In an interview with Russian investigative journalist Andrei Soldatov, Hosts Olga Lautman and Monique Camarra asked what was happening with Putin and the leadership in Russia.
Soldatov noted that this war in Ukraine is different from the other Russian wars in the past few decades.
The Scale of the War
Putin has never engaged in a war of this scale before.
The Command Structure
The wars in Chechnya, Georgia, Crimea and Syria had a clear chain of command. There was always a commander in charge of the war and you knew who was in charge of the situation on the battlefield. In Ukraine, we do not know that. It is only recently that we have had a commander appointed who was in charge of the entire war.
The Relationship Between Putin and the Command
In other wars, Putin has never attacked members of his own command structure to this extent. There have been problems with the FSB, two generals have been placed under house arrest. The head of the National Guard was asked to resign and there are rumors that he is under criminal investigation. The Defense Minister disappeared and then reappeared (See Washington Post, 3/26/22). There are people in every security service that Putin is unhappy with.
The command structure was evidently not informed of the invasion until very shortly before the order was given. They did not have time to adequately prepare. (Note: This may be an indication of how little Putin trusts his command structure).
Security Services and Their Role in the War in Ukraine
While all the security services were involved in the invasion of Ukraine, they had different objectives. The FSB had two objectives. They were to collect intelligence on political activity in Ukraine and cultivate political groups which might be supportive of the invasion. They were identifying spies and political operatives.
The FSB intelligence had a big impact on Putin’s thinking about the invasion and the war. But, in the end, Putin thinks he’s the best FSB agent that has ever been.
The military and security services think tactically, but they rarely seen the bigger picture. They think about the tactics of invading Ukraine, but not the effect of the sanctions on the economy. Had they limited their actions to the Donbas, securing their position there, they might have been able to expand their control over larger parts of Ukraine without provoking the sanctions. It was their attack on Kyiv and the entire country that provoked the array of sanctions.
Ukraine is Different
Putin has strong opinions about Ukraine. He has been writing articles about Ukraine for years. And, he is emotional about Ukraine and its place within the Russian sphere. This is not just a failure of the intelligence services, it’s also partly an outcome of Putin’s emotional reaction to Ukraine and the Ukrainian people. Putin takes a dim view of the Ukrainians in relation to Russians. He had evidently decided that the Ukrainians were weak and given a shove by the Russians, the Ukrainian government would fall and be replaced by a Russian puppet.
It is unlikely that Putin would have listened to more realistic assessments of the likelihood of the success of the invasion had he been given them. He considers himself the best FSB intelligence analyst in the world.
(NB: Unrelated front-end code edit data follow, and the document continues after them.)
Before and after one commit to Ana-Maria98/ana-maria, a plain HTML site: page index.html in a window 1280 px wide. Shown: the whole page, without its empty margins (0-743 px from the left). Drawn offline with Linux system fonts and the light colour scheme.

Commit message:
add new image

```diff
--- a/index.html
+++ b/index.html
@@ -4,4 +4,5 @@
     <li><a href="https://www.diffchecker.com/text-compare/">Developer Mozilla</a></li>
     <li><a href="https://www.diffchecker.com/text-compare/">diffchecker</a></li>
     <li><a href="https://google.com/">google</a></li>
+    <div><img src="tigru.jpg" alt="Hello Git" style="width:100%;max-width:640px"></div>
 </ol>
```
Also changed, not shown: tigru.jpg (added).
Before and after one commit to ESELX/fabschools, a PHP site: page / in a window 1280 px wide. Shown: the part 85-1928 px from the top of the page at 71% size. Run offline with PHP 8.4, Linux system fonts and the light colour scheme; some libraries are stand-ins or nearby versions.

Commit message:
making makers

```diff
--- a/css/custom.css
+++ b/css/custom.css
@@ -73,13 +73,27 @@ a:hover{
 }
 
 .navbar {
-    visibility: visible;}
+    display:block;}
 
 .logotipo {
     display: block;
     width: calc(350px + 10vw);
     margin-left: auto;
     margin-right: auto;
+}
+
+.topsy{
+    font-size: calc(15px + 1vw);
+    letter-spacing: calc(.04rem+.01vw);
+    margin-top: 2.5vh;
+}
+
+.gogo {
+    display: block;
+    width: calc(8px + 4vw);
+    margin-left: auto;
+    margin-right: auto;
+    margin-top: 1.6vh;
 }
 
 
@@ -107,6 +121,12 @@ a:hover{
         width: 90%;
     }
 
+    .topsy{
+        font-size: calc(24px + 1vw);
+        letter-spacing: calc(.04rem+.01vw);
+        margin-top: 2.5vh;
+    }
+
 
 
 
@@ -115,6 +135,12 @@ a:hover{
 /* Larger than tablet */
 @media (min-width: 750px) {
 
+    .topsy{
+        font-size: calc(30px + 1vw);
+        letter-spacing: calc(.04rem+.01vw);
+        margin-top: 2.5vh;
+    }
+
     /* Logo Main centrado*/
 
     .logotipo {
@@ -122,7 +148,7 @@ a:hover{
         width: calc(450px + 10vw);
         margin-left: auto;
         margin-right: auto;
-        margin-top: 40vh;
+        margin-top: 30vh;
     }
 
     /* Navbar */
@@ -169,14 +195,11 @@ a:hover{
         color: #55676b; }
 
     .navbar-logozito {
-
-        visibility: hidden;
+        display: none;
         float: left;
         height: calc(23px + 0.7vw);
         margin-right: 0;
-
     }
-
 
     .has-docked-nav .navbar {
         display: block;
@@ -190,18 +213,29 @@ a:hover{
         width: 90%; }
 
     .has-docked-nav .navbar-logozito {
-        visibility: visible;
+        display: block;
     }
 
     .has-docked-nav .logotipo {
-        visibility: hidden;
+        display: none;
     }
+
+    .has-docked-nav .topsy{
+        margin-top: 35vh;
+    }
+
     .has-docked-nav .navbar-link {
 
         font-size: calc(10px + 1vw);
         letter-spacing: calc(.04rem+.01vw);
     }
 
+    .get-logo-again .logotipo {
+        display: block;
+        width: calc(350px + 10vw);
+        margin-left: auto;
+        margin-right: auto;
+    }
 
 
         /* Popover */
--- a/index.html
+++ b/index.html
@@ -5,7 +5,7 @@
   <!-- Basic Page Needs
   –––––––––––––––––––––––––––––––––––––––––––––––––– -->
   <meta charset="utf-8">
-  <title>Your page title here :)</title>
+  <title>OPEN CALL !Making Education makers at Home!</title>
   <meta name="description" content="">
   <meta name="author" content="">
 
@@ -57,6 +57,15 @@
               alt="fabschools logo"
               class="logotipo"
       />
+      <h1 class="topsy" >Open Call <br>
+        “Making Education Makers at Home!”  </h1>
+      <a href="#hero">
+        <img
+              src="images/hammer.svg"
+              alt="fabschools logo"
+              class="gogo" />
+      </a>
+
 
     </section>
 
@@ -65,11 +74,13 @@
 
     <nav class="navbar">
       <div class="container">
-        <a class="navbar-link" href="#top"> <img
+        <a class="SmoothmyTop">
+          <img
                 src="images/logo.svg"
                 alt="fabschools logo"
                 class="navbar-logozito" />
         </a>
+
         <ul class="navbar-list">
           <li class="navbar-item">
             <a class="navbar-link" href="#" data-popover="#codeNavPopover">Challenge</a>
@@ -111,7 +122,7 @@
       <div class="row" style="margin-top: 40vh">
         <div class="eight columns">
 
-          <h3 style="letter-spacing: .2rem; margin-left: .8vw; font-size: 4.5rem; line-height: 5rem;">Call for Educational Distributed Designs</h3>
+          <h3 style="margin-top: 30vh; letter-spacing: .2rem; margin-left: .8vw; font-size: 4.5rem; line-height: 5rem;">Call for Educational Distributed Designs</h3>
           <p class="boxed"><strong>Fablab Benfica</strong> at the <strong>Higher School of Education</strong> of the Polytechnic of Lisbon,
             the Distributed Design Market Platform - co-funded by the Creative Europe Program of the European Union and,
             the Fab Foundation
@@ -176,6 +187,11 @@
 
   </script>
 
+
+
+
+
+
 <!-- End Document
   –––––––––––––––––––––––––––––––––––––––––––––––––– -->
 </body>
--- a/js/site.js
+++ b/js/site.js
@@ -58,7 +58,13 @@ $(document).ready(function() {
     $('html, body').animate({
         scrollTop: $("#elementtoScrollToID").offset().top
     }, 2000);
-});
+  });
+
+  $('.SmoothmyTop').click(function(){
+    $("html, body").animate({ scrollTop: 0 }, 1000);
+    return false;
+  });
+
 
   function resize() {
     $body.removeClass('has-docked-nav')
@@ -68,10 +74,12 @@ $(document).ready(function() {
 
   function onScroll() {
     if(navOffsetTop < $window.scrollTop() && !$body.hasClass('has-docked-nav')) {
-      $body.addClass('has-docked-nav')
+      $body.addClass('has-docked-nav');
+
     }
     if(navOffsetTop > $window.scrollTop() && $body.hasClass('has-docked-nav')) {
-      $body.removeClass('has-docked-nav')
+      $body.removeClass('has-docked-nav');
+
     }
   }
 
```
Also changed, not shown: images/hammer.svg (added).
And, the evidence seems to indicate that Putin is not receiving accurate assessments of what is going on in Ukraine. He does not read social media, or watch TV. And, he would not believe anything on Western TV. The fact that the war was going so badly for so long without any change in strategy is a further indication that Putin was not getting accurate information.